You’ve probably heard stories about domain names selling for hundreds of thousands of dollars. During the dot-com rush, people were snapping up domain names left and right as potential investments. Then they’d just sit back and let the offers roll in.
Unfortunately, that’s not the situation today. Finding a domain name worth significantly more than what you paid to register it is unlikely, though not impossible. So how do you know if your domain name is worth selling?
Is it simple? Domain names become valuable because the buyer sees a potential opportunity for a lot of visitors. This may be because the domain name is easy to remember – and thus easier to advertise. Or because they assume they’ll get a fair amount of traffic through people just typing the domain name in directly on a whim. So that means, the simpler, the better. Domain names like Car.com or Dog.com are more likely to be sought-after than SportsCar.com or BigDog.com. Complicated domain names that are long, use dashes or numbers, or are unable to be pronounced or easily spelled are unlikely to be worth anything.
Is it a .com? With all the new extensions available, .com is still the most popular. In fact, they are valued at 5 to 10 times as much as other extensions. The more exotic the extension, the less likely someone will be interested in it.
Is there someone expressing interest in it? Ultimately, a domain name is worth as much as a buyer is willing to pay for it. If you happen to own a domain that someone else is using as a business name, and they’re dying to snap it up, you might be able to work out a good deal, even if the domain name itself would be worth very little to others.
Are you using the domain name now? Before you consider any sale, figure out the impact it will have on your business if you are currently housing your site there. Often, the investment you’ve made in building up that domain name is worth much more than someone else is willing to pay for it. You will need to inform all your clients or readers about the website’s move, and there’s more than a fair chance that you’ll lose quite a few of them in the transition.
But beware. Some offers are actually scams. People lure you with an offer to snap up your domain, but then they insist you use a domain name appraisal service. After you’ve paid for the service, suddenly that offer to buy disappears.
If you do have an offer and believe it is legitimate, you don’t need an appraisal to make the deal. The services are often incredibly inaccurate. Every domain name is unique, and their values change over time. For example, JustinBieber.com would have been worth very little before he was discovered in 2008, but you can bet it’s worth quite a bit today! And of course, if Matilda’s Flower Company is interested in buying MatildasFlowers.com, the domain is obviously worth more to that particular buyer than it would be to anyone else.
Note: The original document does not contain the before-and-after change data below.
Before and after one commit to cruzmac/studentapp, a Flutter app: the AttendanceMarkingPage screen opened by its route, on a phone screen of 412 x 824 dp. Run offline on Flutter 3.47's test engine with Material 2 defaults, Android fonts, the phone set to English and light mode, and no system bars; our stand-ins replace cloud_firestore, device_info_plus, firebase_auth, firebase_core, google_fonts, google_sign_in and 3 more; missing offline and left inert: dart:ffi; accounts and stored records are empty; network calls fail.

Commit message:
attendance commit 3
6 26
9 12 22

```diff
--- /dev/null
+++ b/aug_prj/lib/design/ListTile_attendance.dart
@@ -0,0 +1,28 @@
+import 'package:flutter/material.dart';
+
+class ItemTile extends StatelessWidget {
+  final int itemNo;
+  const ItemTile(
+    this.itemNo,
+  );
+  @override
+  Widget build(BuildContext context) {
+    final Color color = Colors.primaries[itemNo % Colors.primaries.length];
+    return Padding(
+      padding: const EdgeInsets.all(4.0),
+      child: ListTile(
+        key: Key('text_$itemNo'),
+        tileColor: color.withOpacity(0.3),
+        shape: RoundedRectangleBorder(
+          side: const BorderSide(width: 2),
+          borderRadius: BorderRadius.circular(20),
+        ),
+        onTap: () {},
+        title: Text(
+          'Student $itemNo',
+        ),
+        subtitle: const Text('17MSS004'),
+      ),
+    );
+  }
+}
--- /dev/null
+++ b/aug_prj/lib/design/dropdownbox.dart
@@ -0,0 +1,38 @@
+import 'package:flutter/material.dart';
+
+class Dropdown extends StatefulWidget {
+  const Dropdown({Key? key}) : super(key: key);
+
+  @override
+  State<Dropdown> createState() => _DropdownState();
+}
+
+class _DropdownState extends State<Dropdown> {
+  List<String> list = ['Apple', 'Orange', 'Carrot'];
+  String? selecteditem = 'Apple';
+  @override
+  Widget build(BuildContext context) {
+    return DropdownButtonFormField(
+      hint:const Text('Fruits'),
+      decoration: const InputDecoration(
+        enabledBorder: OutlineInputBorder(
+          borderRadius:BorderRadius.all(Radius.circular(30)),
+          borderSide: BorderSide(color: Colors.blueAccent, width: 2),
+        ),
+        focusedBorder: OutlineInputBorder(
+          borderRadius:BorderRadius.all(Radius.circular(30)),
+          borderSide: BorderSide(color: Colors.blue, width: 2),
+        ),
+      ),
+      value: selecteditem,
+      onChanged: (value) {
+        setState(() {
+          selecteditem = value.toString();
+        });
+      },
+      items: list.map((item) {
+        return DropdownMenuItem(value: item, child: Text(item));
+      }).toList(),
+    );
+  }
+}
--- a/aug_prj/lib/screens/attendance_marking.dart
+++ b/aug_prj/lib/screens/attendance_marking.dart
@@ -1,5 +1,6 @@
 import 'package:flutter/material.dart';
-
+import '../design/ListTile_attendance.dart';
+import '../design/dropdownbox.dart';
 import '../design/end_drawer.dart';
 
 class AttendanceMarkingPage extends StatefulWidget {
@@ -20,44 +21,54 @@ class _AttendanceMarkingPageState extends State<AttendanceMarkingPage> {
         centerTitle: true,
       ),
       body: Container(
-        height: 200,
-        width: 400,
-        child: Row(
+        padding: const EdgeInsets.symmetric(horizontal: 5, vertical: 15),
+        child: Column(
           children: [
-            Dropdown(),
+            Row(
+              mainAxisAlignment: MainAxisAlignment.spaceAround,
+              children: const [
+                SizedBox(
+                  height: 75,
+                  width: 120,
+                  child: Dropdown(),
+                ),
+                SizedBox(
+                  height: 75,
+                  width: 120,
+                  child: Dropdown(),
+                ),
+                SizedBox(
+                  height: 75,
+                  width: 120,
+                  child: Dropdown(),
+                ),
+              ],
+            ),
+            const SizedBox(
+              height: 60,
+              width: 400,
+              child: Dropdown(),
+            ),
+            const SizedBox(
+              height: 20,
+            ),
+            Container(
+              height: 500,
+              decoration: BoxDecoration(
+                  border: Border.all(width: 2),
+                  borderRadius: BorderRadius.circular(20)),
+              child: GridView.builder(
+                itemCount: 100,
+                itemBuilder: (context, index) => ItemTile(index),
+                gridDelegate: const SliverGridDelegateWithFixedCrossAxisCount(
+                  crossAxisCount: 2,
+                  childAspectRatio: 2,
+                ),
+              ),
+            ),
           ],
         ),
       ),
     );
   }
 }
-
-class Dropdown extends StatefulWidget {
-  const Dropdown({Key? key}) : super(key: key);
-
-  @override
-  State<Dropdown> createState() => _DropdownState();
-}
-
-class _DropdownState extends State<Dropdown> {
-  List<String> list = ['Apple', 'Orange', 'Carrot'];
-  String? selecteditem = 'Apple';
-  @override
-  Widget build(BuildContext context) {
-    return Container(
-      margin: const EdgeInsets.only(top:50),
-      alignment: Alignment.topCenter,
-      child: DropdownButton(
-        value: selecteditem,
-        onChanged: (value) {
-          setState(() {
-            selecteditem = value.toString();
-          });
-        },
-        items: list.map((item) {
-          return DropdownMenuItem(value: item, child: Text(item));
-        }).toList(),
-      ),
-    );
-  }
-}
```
If you decide to go with an appraisal service anyway, here are a few legitimate companies who offer the service:
What domain service do you use? Let us know in the comments below.